The farm has gone into breeding beef cattle in the last few years – both Angus and Charlois.
“We’re trying to become a breeding property, rather than trading cattle.”
Colin has 25 Angus cows to the Angus bull and then about 40 Angus cows to the Charlois bull.
“We’ve topped the sale in the last two weaner fares – but we’re back a bit from last year.
"The aim now is to increase Charlois numbers “because they have better growth and will be worth more as a weaner than Angus cattle”.
In winter they also graze 150 cows for dairy farmers.
“That’s an extra income for us as well.”
Colin utilises cross-grazing, which he finds beneficial for both the cows and the 400 Romney sheep on-farm.
“Sheep don’t like long grass, so the cattle are the groomers really.”

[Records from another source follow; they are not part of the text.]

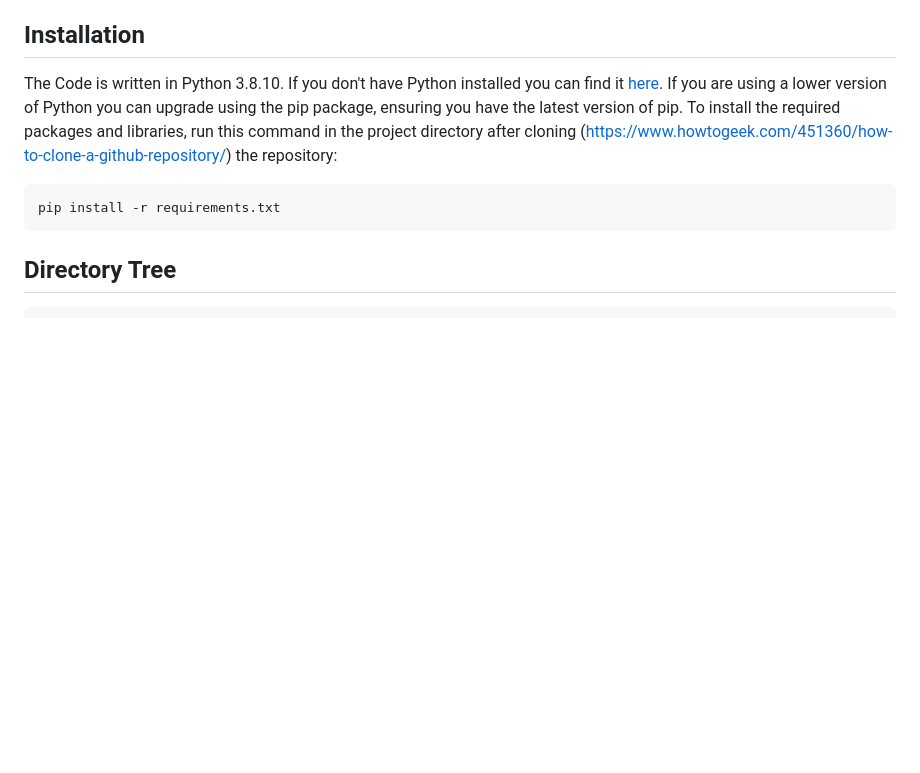
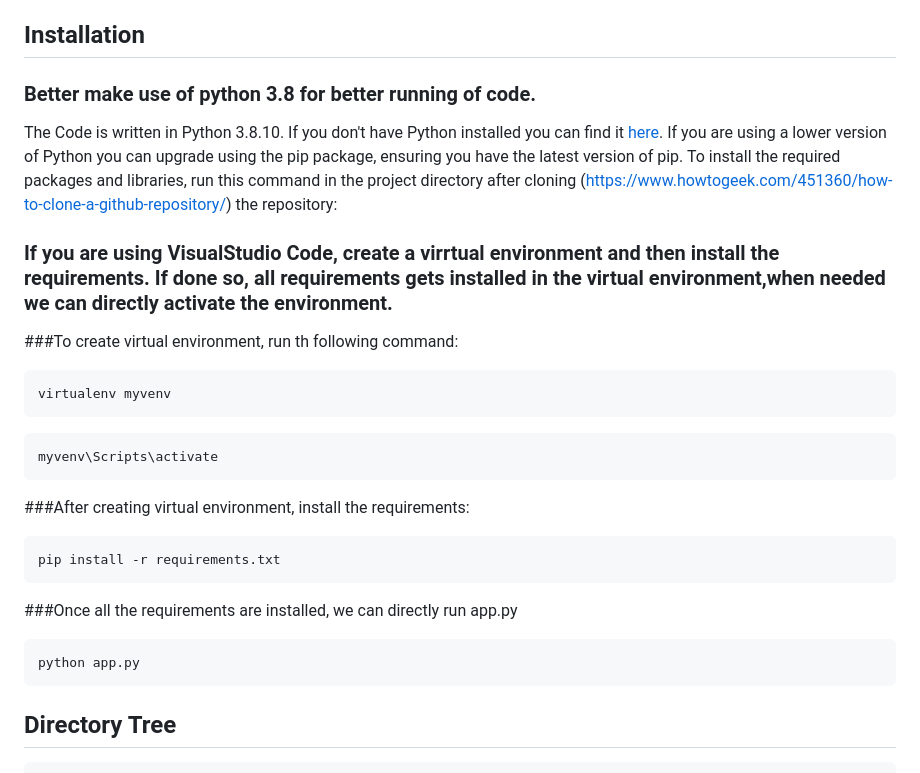
Before and after one commit to Ramkaripetti/Phishing_website_detection_using_ML-, a Markdown page: README.md, the part around the change. Rendered like a GitHub page; blank space fills up the shorter version.

````diff
--- a/README.md
+++ b/README.md
@@ -5,9 +5,23 @@ The Internet has become an indispensable part of our life, However, It also has
 
 
 ## Installation
+### Better make use of python 3.8 for better running of code.
 The Code is written in Python 3.8.10. If you don't have Python installed you can find it [here](https://www.python.org/downloads/). If you are using a lower version of Python you can upgrade using the pip package, ensuring you have the latest version of pip. To install the required packages and libraries, run this command in the project directory after cloning (https://www.howtogeek.com/451360/how-to-clone-a-github-repository/) the repository:
+### If you are using VisualStudio Code, create a virrtual environment and then install the requirements. If done so, all requirements gets installed in the virtual environment,when needed we can directly activate the environment.
+###To create virtual environment, run th following command:
+```bash
+virtualenv myvenv
+```
+```bash
+myvenv\Scripts\activate
+```
+###After creating virtual environment, install the requirements:
 ```bash
 pip install -r requirements.txt
+```
+###Once all the requirements are installed, we can directly run app.py
+```bash
+python app.py
 ```
 
 ## Directory Tree
````
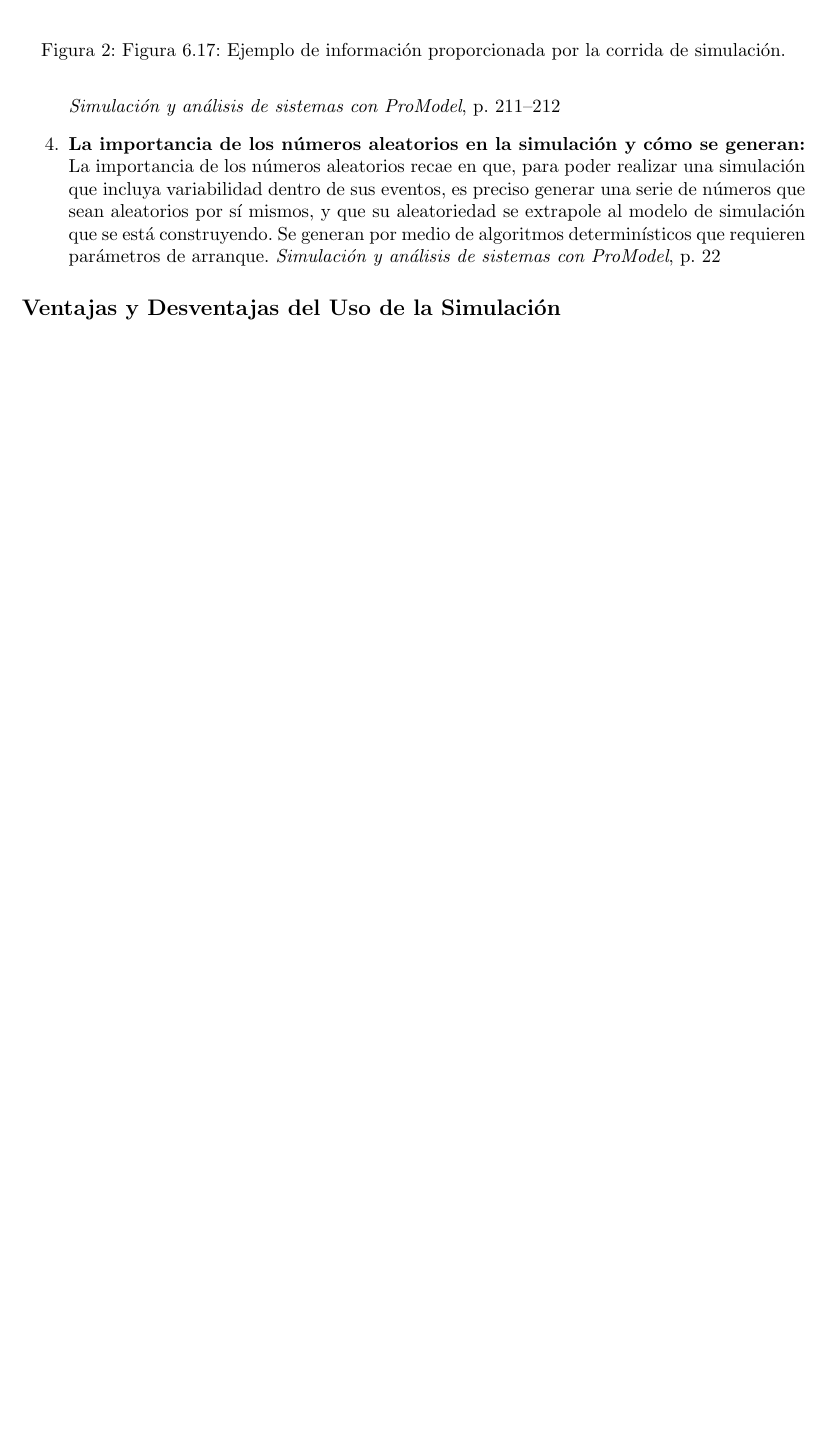
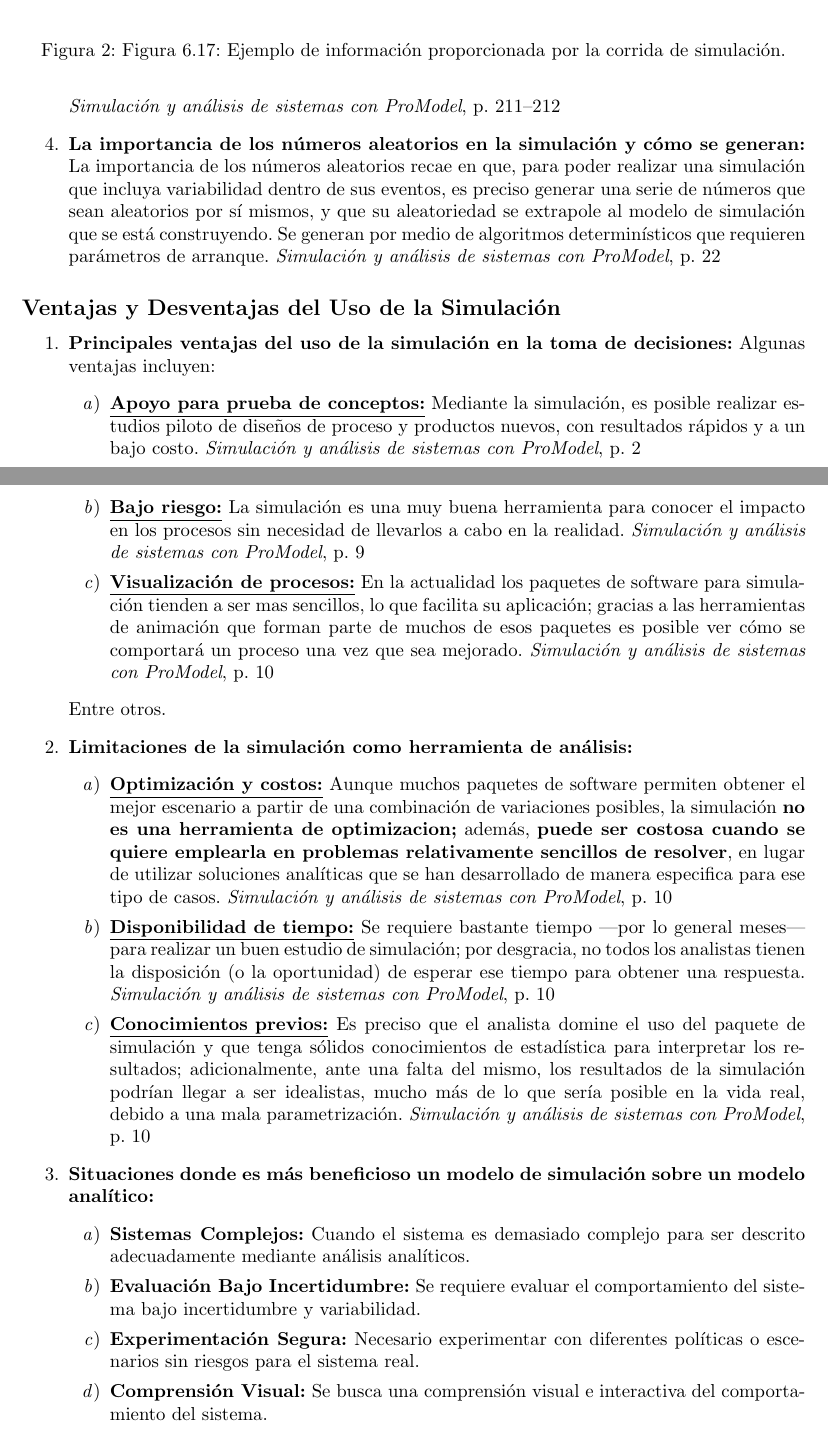
Before and after one commit to antonionatusch/mi415-preview, a LaTeX document (preguntas-tema1/main.tex): part of page 5 of 6 before the commit and two parts of pages 5 and 6 of 7 after it, the two joined at a grey line, cut so that both start at the same text, the shorter picture padded with empty space. Compiled offline with pdfLaTeX.

Commit message:
feat(tema1): agregar primera versión de respuestas a las preguntas
TODO: agregar la diapositiva "TEMA 1" en references.bib para luego citarlo, revisar ortografía, mejorar redacción de cada una de las respuestas (de tal forma que las primeras palabras hagan referencia a la pregunta), agregar tabla de contenidos (posiblemente donde se reemplazan las primeras palabras de las respuestas por la pregunta misma, a modo de que la tabla de contenidos quede mejor), agregar pie de página, cabecera y números de página.

BREAKING CHANGE:

```diff
--- a/preguntas-tema1/main.tex
+++ b/preguntas-tema1/main.tex
@@ -61,7 +61,7 @@
 %%%%%%%%%%%%%%%%%%%%%%%%%%%%%%%%%%%%%%%%%%%%%%%%%%%%%%%%%%%%%%%%%%%%%%%%%%%%%%%
 
 %%%%%%%%%%%%%%%%%%%%%%%%%%%%%%% Title & Author %%%%%%%%%%%%%%%%%%%%%%%%%%%%%%%%
-\title{Preguntas Tema 1}
+\title{\textbf{Preguntas Tema 1}}
 \author{Antonio Natusch}
 %%%%%%%%%%%%%%%%%%%%%%%%%%%%%%%%%%%%%%%%%%%%%%%%%%%%%%%%%%%%%%%%%%%%%%%%%%%%%%%
 
@@ -247,3 +247,46 @@ La misma presentación se encuentra en \href[page=1]{../references/intro.pdf}{el
 
 \end{enumerate}
 \subsection*{Ventajas y Desventajas del Uso de la Simulación}
+\begin{enumerate}
+	\item \textbf{Principales ventajas del uso de la simulación en la toma de decisiones:} Algunas ventajas incluyen:
+	      \begin{enumerate}
+		      \item \underline{\textbf{Apoyo para prueba de conceptos:}} Mediante la simulación,
+		            es posible realizar estudios piloto de diseños de proceso y productos
+		            nuevos, con resultados rápidos y a un bajo costo. \citetitle[p.~2]{garcia2013simpromodel}
+		      \item \underline{\textbf{Bajo riesgo:}} La simulación es
+		            una muy buena herramienta para conocer el impacto en los procesos
+		            sin necesidad de llevarlos a cabo en la realidad. \citetitle[p.~9]{garcia2013simpromodel}
+		      \item \underline{\textbf{Visualización de procesos:}} En la actualidad
+		            los paquetes de software para simulación tienden a ser mas sencillos,
+		            lo que facilita su aplicación; gracias a las herramientas de animación
+		            que forman parte de muchos de esos
+		            paquetes es posible ver cómo se comportará un proceso una vez que sea mejorado. \citetitle[p.~10]{garcia2013simpromodel}
+	      \end{enumerate}
+	      Entre otros.
+	\item \textbf{Limitaciones de la simulación como herramienta de análisis:}
+	      \begin{enumerate}
+		      \item \underline{\textbf{Optimización y costos:}} Aunque muchos paquetes
+		            de software permiten obtener el mejor escenario a
+		            partir de una combinación de variaciones posibles, la simulación \textbf{no
+			            es una herramienta de optimizacion;} además, \textbf{puede ser costosa cuando
+			            se quiere emplearla en problemas relativamente sencillos de resolver},
+		            en lugar de utilizar soluciones analíticas que se
+		            han desarrollado de manera especifica para ese tipo de casos. \citetitle[p.~10]{garcia2013simpromodel}
+		      \item \underline{\textbf{Disponibilidad de tiempo:}} Se requiere bastante tiempo
+		            ---por lo general meses--- para realizar un buen estudio de simulación;
+		            por desgracia, no todos los analistas tienen la disposición
+		            (o la oportunidad) de esperar ese tiempo para obtener una respuesta. \citetitle[p.~10]{garcia2013simpromodel}
+		      \item \underline{\textbf{Conocimientos previos:}} Es preciso que el analista
+		            domine el uso del paquete de simulación y que tenga
+		            sólidos conocimientos de estadística para interpretar los resultados; adicionalmente,
+		            ante una falta del mismo, los resultados de la simulación podrían llegar a ser
+		            idealistas, mucho más de lo que sería posible en la vida real, debido a una mala
+		            parametrización. \citetitle[p.~10]{garcia2013simpromodel}
+	      \end{enumerate}
+	\item \textbf{Situaciones donde es más beneficioso un modelo de simulación sobre un modelo analítico:}
+	      \begin{enumerate}
+		      \item \textbf{Sistemas Complejos:} Cuando el sistema es demasiado complejo para ser descrito adecuadamente mediante análisis analíticos.
+		      \item \textbf{Evaluación Bajo Incertidumbre:} Se requiere evaluar el comportamiento del sistema bajo incertidumbre y variabilidad.
+		      \item \textbf{Experimentación Segura:} Necesario experimentar con diferentes políticas o escenarios sin riesgos para el sistema real.
+		      \item \textbf{Comprensión Visual:} Se busca una comprensión visual e interactiva del comportamiento del sistema.
+	      \end{enumerate}% TODO: agregar cita referenciando la diapositiva "TEMA 1" de la Ing. Gladys Machuca.
```
Also changed, not shown: preguntas-tema1/main.tex (10 more changed lines), 1 other file.
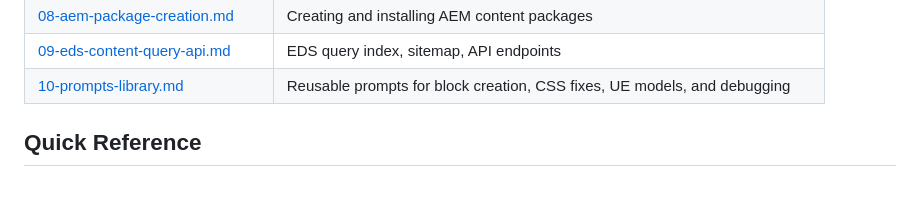
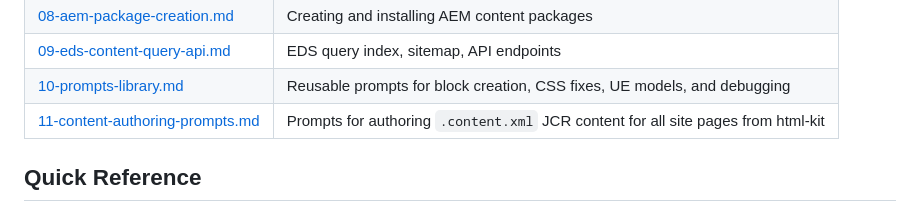
Before and after one commit to satishsapate/dxp-ai-ue-eds, a Markdown page: docs/aem-dev/README.md, the part around the change. Rendered like a GitHub page.

```diff
--- a/docs/aem-dev/README.md
+++ b/docs/aem-dev/README.md
@@ -16,6 +16,7 @@ This directory contains technical documentation for the `dxp-ai-ue-eds` project
 | [08-aem-package-creation.md](./08-aem-package-creation.md) | Creating and installing AEM content packages |
 | [09-eds-content-query-api.md](./09-eds-content-query-api.md) | EDS query index, sitemap, API endpoints |
 | [10-prompts-library.md](./10-prompts-library.md) | Reusable prompts for block creation, CSS fixes, UE models, and debugging |
+| [11-content-authoring-prompts.md](./11-content-authoring-prompts.md) | Prompts for authoring `.content.xml` JCR content for all site pages from html-kit |
 
 ## Quick Reference
 
```
Also changed, not shown: docs/aem-dev/10-prompts-library.md (+1 -0 lines), docs/aem-dev/11-content-authoring-prompts.md (added, +341 -0 lines).
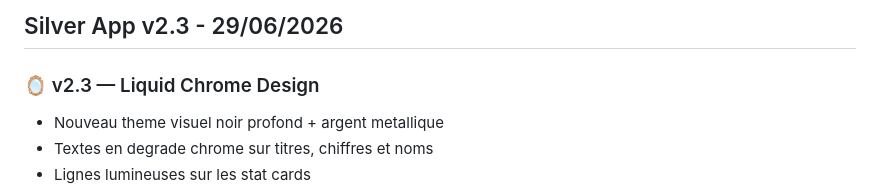
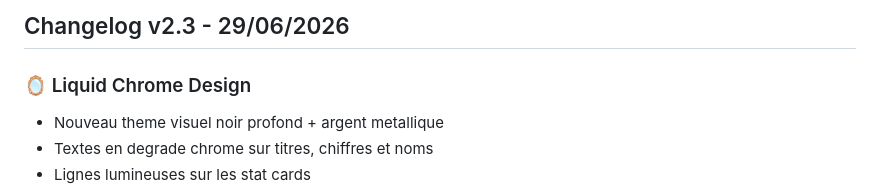
Before and after one commit to Tib688/SilverApp, a Markdown page: README.md, the part around the change. Drawn GitHub-style.

Commit message:
Update changelog header and section title

```diff
--- a/README.md
+++ b/README.md
@@ -1,6 +1,6 @@
-## Silver App v2.3 - 29/06/2026
+## Changelog v2.3 - 29/06/2026
 
-### 🪞 v2.3 — Liquid Chrome Design
+### 🪞 Liquid Chrome Design
 - Nouveau theme visuel noir profond + argent metallique
 - Textes en degrade chrome sur titres, chiffres et noms
 - Lignes lumineuses sur les stat cards
```
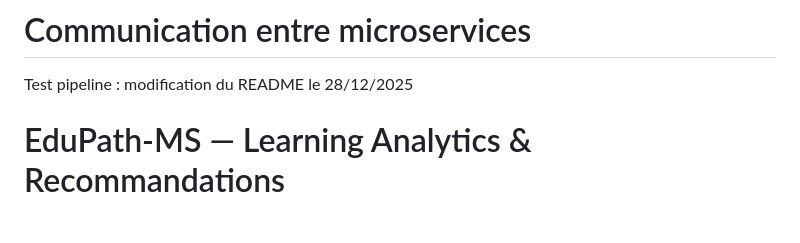
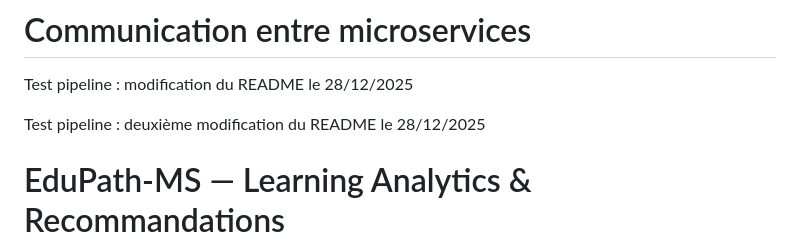
Before and after one commit to hassaneGuedad/EduPath-MS, a Markdown page: README.md, the part around the change. Rendered like a GitHub page; blank space fills up the shorter version.

Commit message:
Test pipeline : deuxième modification du README pour vérifier le déclenchement via webhook

```diff
--- a/README.md
+++ b/README.md
@@ -46,6 +46,8 @@ Cette architecture permet la scalabilité, la tolérance aux pannes et l’exten
 # Communication entre microservices
 
 Test pipeline : modification du README le 28/12/2025
+
+Test pipeline : deuxième modification du README le 28/12/2025
 # EduPath-MS — Learning Analytics & Recommandations
 
 ## Description
```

Sheepmeat has been bringing exceptional prices in the last two years – “especially off-peak when you can achieve record prices” but the income from wool is “virtually non-existent” once shearers are paid.
After decreasing numbers in past years amid low prices, Colin is now slowly breeding up his flock again – as opposed to spending a lot buying in ewes. He’s continuously reviewing how much he has invested in each operation by following the markets and says mostly it’s a case of having some confidence in them.
“Sheep are at a level now where there is a slight shortage. This is why we’re slowly going to increase numbers. And it’s the same with cattle – many have cut numbers because dairying has been down a bit, so they go into having their own stock and that’s what kept cattle [prices] up a bit," says Colin.
“We’ll probably go out of dairy grazers soon and have more of our own stock, where you do make more money.”
Colin says many farms now diversify but it depends where you’re located too.
“Here in the Bay of Plenty, we’re lucky we can grow a range of horticulture crops. In the South Island, options are limited.”
As a result, Colin is going into avocados. This spring he’ll plant 120 avocado trees.
“The family is keen on them so we’re going to try them out on the northernmost part of the farm and hopefully the warmest part. Hopefully, this will provide another viable income stream in future years.”
But diversification does bring an extremely busy lifestyle for the Honeyfields. They’re kept busy year-round with shearing, lambing, beef cows, dairy grazers and feijoas.
“We shear in early-April and again in November, the cattle calve in autumn and spring; and we start lambing in mid-July just after the dairy grazers go home to calve,” says Colin.
“With the feijoas we pick seven days a week through April and May. You can’t pick the whole tree at once; you have to pick it when it’s ready.”